Braden Doyle also joins the Huskies D corps from the transfer portal after playing the first half of last season at BU. Doyle is a talented puck-moving defenseman who has been working on his defensive game, and he’s expected to play minutes right away.
From the freshman class, the forward likely to provide the most production is Cam Lund. A local kid from Bridgewater, Massachusetts, Lund became NU’s highest draft pick since 2011 when he was selected 34th overall by the San Jose Sharks in July. He brings a strong shot to the Huskies’ top six, and his ceiling is sky high.
In addition to Doyle, three other key freshmen join the D corps: Hunter McDonald, Jackson Dorrington, and Vinny Borgesi. While McDonald and Dorrington are big, physical, defensive defensemen, Borgesi is a smaller, puck-moving, offensive-minded defenseman. All three are expected to play significant minutes all year.
Freshman Jack Williams projects to play an immediate role as a 200-foot forward, and likely slides into the fourth-line center position early in the year.
The Huskies added two new goaltenders to the mix in Grant Riley and Harrison Chesney. While neither will see time over Levi barring a calamitous year, both goalies will serve as important depth in case of an injury.
Here’s a potential projected lineup — the top three forward lines are groups that have been working together in practice per head coach Jerry Keefe, and they will likely start the season together. The D pairs are a question mark due to handedness — this NU team has an abundance of talented left-shot defensemen, and it’s likely that one of them will play on the opposite side to fit them all in the lineup. Expect the Huskies to roll out seven defensemen early in the year as they try to not only find pairs that work, but also get the young players game time.
AREAS OF FOCUS
This Northeastern team lost three key defensemen from last year. In order to mitigate that loss, the newcomers in the D corps need to adjust to the college game quickly. At the same time, players like Struble and Bucheler need to take another step forward. With Levi behind them, the defense won’t concede many goals. But if this group of defensemen can play up to their potential, the number of goals Northeastern allows could be staggeringly low.
Depth scoring is another key area the Huskies need to improve in. While McDonough and Colangelo poured in goals in the second half, Northeastern needs some secondary scoring this year to add more threat to the offense. Adding a proven scorer in Hockey East like Walsh shows intent to rectify that. Look for Jakov Novak and Jack Hughes to have big breakouts this year on the offensive end.
The Northeastern power play has to replace the first unit’s captain in Jordan Harris. Keefe mentioned that rather than trying to make someone fill Harris’ role, the Huskies are looking to adapt their power play units to fit different skill sets.
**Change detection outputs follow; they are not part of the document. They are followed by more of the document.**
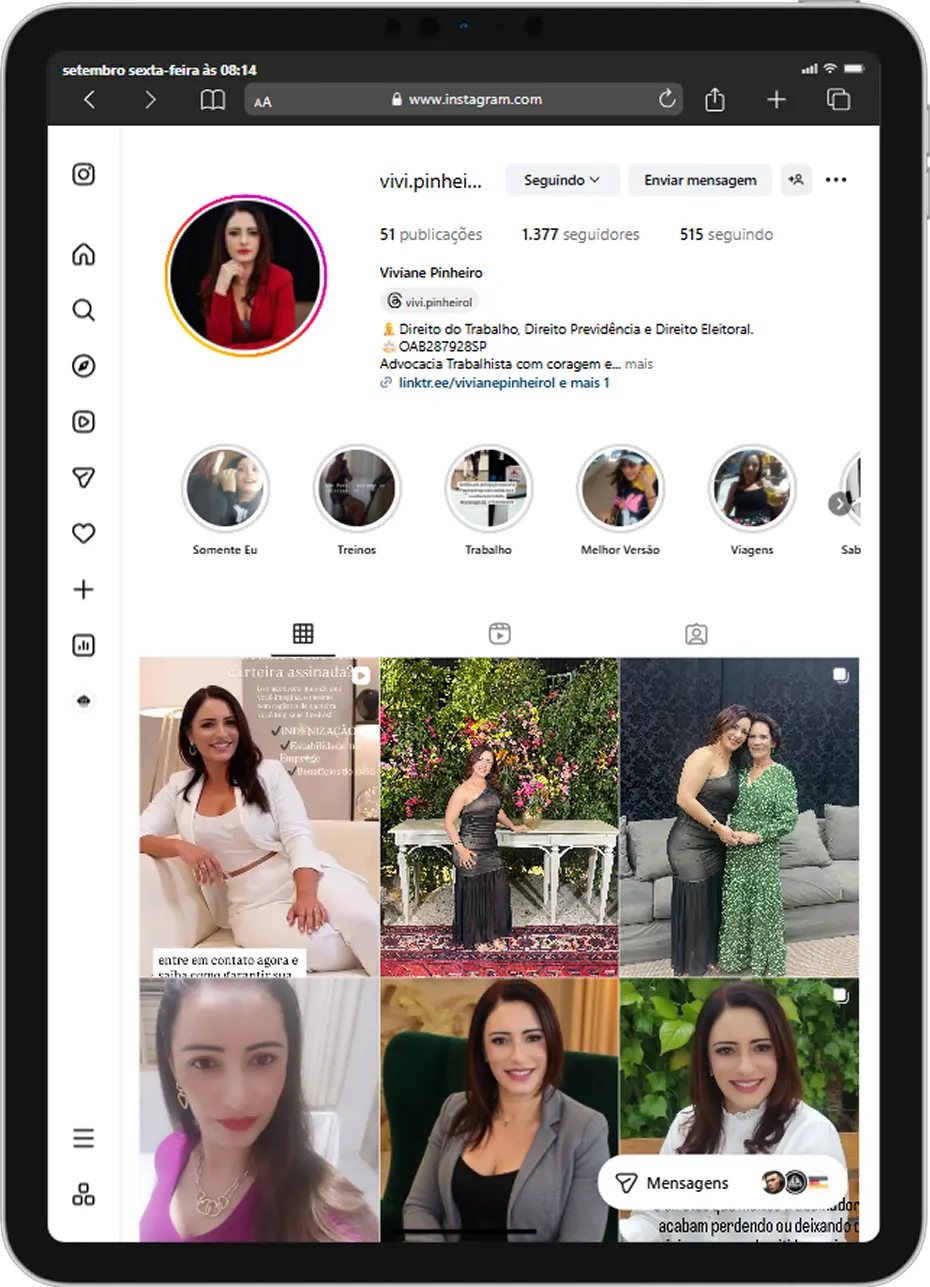
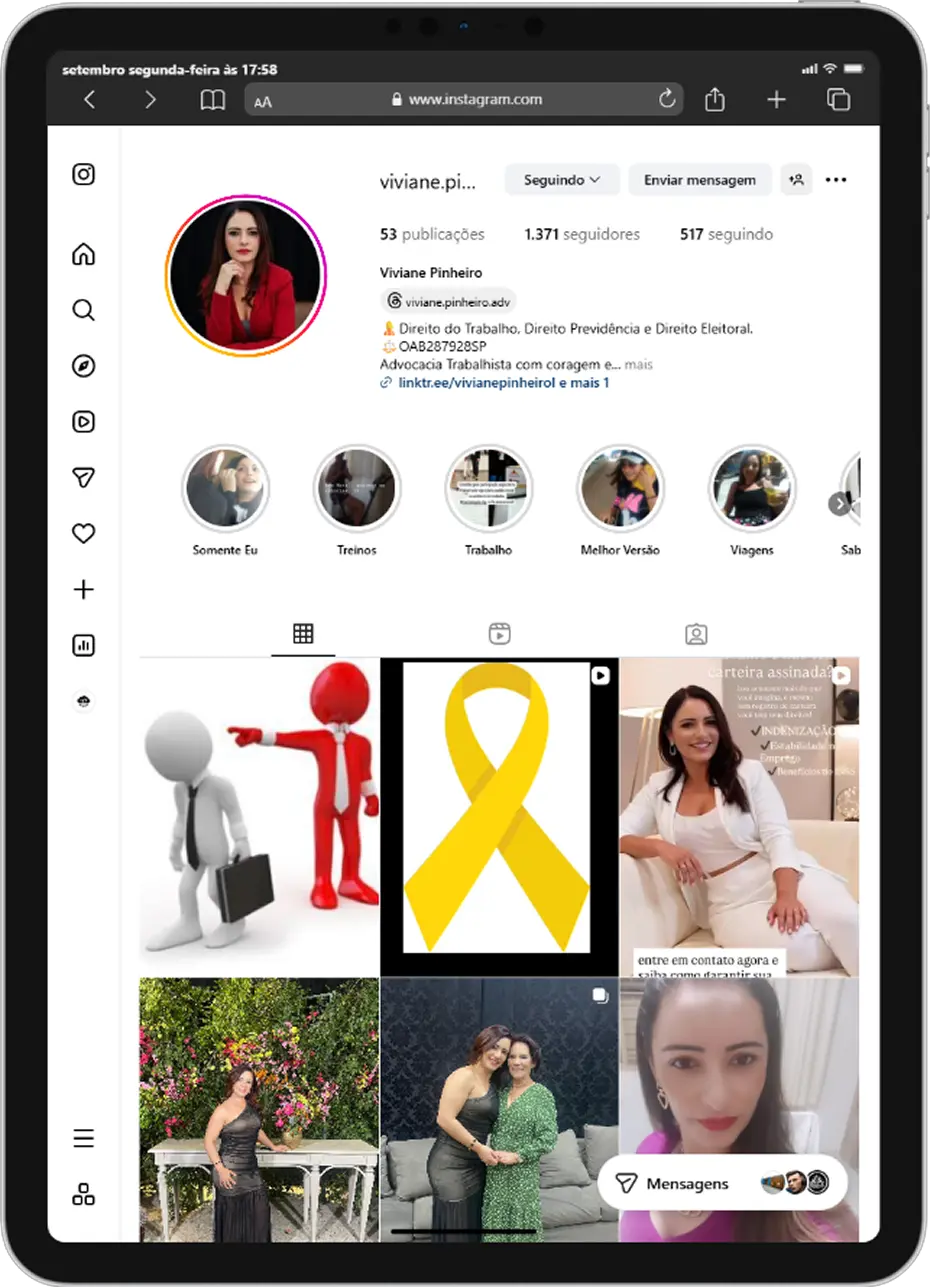
fix: AboutInstagram atualizado

diff --git a/src/content/content.jsx b/src/content/content.jsx
@@ -93,7 +93,7 @@ export const infos = {
     </div>
   ),
   obs: <span className="italic">A Definir</span>,
-  instagramProfile: "vivi.pinheirol", // Sem o @
+  instagramProfile: "viviane.pinheiro.adv", // Sem o @
   facebookProfile: "A_Definir",
   linkeDinProfile: "A_Definir",
   x: "A_Definir",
McDonough, Colangelo, and Hryckowian are all proven scorers with the man advantage, but the key man is Fontaine. His energy and driving cuts through the middle on the power play open up lanes for other players, and with his facilitation, Northeastern could see huge numbers from their power-play units.
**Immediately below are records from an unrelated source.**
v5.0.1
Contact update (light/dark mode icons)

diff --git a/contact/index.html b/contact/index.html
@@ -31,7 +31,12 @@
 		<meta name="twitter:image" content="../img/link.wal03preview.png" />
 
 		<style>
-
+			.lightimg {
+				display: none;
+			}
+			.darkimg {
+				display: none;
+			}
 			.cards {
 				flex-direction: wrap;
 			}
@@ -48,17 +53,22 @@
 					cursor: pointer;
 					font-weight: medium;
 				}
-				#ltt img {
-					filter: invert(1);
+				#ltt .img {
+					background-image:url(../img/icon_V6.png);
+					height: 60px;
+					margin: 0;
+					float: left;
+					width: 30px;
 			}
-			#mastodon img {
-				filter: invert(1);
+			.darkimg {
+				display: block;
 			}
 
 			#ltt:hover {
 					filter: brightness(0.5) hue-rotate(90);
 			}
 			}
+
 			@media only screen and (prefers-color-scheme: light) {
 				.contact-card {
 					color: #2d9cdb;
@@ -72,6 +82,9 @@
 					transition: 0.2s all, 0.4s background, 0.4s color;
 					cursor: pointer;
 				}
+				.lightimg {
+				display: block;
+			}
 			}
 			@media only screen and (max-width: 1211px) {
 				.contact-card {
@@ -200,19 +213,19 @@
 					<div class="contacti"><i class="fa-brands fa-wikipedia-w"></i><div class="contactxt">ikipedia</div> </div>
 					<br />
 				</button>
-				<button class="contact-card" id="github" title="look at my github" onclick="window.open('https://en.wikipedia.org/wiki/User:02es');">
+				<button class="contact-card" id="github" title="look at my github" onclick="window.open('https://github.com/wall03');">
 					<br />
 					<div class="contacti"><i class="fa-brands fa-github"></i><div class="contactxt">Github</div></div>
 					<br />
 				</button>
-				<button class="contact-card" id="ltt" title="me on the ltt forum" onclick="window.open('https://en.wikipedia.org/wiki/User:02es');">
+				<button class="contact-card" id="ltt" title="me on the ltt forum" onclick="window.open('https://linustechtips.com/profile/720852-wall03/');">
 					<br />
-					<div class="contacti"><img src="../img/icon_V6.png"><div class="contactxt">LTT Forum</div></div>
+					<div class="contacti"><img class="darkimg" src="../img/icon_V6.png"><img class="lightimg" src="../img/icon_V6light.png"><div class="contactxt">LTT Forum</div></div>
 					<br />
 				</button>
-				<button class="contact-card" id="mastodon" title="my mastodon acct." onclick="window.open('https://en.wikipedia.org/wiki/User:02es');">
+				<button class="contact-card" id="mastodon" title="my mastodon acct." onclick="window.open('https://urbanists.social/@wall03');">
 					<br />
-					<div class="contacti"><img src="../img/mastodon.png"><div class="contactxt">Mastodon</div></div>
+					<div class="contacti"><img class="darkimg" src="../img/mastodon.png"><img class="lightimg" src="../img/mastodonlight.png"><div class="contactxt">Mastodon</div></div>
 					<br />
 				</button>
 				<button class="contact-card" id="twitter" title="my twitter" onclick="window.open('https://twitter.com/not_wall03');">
The hype around this team is justified. Keefe and his staff have done a great job adding necessary pieces to build a complete roster. The depth of this team is something Keefe is very excited about, and it’s easy to see why with players with skill like Matt DeMelis and Matt Choupani in fourth-line roles. There are scoring threats throughout the lineup, and the Huskies are backed up by the best goaltender in the country.
This team’s goals are clear: win Hockey East, win a Beanpot, and win a national championship. There is genuine reason to believe that all three are possible this year. Expect this team to compete late into spring.